Your assignment: The answer should be each line of the records that contains the word "notag"; please copy them all.
Given entries section start
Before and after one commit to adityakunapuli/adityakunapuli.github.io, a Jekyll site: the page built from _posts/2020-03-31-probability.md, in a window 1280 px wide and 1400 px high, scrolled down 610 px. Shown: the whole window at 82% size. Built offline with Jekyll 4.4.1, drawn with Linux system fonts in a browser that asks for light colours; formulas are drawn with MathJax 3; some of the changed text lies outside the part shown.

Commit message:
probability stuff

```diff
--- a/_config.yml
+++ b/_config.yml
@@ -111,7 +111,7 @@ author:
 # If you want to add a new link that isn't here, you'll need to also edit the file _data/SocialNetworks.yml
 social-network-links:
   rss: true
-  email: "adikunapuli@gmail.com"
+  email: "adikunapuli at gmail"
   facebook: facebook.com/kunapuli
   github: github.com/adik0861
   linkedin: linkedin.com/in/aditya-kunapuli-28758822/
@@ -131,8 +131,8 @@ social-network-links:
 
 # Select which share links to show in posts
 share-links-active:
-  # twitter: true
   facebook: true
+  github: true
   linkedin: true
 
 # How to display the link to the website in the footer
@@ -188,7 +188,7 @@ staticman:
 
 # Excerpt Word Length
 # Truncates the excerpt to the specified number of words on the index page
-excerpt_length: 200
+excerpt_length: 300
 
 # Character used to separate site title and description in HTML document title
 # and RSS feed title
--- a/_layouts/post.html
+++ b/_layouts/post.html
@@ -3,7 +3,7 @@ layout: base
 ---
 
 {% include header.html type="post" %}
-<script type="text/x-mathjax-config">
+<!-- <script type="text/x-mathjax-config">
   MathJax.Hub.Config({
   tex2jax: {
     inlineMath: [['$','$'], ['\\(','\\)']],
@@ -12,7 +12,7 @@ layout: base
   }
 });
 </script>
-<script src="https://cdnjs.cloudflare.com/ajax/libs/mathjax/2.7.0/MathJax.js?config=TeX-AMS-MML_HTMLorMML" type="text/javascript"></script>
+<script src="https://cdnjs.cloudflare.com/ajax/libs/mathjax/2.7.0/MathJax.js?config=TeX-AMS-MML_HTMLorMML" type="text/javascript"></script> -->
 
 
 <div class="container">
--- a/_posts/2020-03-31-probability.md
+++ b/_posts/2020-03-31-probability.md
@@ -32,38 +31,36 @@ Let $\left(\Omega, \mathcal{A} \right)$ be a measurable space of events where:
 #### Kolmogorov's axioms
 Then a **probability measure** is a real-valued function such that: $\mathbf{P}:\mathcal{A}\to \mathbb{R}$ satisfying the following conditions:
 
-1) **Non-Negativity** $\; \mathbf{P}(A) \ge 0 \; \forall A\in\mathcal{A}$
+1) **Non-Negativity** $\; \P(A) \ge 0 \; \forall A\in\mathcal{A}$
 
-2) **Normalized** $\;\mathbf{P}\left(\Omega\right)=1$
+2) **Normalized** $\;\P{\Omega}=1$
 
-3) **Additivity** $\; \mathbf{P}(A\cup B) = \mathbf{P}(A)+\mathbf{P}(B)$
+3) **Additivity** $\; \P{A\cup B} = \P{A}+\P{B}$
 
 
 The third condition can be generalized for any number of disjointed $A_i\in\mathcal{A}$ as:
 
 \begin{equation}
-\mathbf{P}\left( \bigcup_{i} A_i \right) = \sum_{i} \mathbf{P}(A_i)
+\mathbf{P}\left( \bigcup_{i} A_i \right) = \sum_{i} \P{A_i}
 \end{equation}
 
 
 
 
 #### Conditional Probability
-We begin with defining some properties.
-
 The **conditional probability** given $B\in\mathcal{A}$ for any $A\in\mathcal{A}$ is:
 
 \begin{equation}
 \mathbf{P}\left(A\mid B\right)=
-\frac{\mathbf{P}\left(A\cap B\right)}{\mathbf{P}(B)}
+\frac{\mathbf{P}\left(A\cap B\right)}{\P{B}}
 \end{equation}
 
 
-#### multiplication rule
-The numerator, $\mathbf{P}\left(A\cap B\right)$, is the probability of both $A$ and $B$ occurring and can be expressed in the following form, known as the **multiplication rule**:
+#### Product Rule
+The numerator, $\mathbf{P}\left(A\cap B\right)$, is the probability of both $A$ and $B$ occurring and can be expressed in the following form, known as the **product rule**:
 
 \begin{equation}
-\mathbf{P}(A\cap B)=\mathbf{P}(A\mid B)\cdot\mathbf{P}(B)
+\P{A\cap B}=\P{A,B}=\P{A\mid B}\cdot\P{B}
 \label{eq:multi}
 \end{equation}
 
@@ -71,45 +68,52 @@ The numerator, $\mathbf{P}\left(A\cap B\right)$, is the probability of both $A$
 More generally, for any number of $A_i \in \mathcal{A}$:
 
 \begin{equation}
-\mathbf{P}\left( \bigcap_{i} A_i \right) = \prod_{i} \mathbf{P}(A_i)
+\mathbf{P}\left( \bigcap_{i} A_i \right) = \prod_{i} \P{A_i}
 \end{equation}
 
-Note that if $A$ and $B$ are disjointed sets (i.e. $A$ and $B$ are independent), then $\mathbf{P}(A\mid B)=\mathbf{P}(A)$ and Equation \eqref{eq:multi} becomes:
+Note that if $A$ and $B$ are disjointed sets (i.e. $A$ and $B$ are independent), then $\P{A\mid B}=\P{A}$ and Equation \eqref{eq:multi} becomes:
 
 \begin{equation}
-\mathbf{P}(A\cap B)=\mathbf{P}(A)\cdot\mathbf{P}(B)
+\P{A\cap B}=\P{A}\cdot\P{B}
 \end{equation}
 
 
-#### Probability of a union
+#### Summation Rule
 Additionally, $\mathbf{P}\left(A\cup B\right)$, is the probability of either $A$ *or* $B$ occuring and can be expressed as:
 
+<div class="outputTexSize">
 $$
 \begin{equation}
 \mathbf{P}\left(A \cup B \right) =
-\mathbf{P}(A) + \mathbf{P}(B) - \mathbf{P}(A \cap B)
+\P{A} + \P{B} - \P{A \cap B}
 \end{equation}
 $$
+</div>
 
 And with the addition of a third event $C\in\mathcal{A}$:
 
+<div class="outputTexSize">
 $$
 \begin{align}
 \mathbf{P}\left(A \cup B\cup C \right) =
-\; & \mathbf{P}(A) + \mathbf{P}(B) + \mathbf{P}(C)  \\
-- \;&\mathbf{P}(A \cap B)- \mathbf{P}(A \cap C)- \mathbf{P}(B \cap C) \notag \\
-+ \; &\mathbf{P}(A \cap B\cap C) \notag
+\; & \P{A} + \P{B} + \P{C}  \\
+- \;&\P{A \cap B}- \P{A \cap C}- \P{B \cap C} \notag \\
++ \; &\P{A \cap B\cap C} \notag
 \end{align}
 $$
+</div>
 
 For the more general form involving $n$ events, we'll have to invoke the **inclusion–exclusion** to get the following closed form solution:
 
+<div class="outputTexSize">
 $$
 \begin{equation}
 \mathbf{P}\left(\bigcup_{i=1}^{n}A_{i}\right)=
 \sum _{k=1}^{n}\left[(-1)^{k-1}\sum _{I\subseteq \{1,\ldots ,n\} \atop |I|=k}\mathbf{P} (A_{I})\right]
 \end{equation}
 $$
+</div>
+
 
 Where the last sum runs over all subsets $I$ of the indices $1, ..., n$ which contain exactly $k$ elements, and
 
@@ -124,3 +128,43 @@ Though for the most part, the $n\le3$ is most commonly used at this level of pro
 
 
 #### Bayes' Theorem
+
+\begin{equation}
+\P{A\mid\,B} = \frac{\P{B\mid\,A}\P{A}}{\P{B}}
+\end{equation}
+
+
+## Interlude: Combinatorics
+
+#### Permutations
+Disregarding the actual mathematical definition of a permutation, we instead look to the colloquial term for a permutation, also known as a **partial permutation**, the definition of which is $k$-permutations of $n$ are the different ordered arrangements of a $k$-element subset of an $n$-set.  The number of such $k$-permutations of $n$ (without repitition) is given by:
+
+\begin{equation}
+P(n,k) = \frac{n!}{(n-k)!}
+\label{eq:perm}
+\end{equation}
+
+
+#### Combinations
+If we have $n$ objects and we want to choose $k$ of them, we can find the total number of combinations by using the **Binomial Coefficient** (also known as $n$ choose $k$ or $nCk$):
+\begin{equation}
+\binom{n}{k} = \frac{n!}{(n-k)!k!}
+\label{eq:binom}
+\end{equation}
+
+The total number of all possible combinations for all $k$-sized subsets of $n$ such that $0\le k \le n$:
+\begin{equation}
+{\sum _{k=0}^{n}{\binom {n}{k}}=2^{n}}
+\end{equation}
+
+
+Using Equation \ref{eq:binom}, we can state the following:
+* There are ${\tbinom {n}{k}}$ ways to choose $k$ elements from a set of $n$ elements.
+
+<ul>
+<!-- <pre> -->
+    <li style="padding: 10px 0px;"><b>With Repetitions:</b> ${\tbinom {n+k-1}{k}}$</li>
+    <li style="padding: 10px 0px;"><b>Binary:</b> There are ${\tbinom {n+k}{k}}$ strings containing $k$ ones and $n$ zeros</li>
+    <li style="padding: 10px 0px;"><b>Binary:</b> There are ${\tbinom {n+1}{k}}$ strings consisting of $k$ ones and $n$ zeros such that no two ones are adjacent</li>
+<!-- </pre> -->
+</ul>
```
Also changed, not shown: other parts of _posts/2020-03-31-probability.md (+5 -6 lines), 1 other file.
Given entries section end
Answer to this problem:
-- \;&\mathbf{P}(A \cap B)- \mathbf{P}(A \cap C)- \mathbf{P}(B \cap C) \notag \\
-+ \; &\mathbf{P}(A \cap B\cap C) \notag
+- \;&\P{A \cap B}- \P{A \cap C}- \P{B \cap C} \notag \\
++ \; &\P{A \cap B\cap C} \notag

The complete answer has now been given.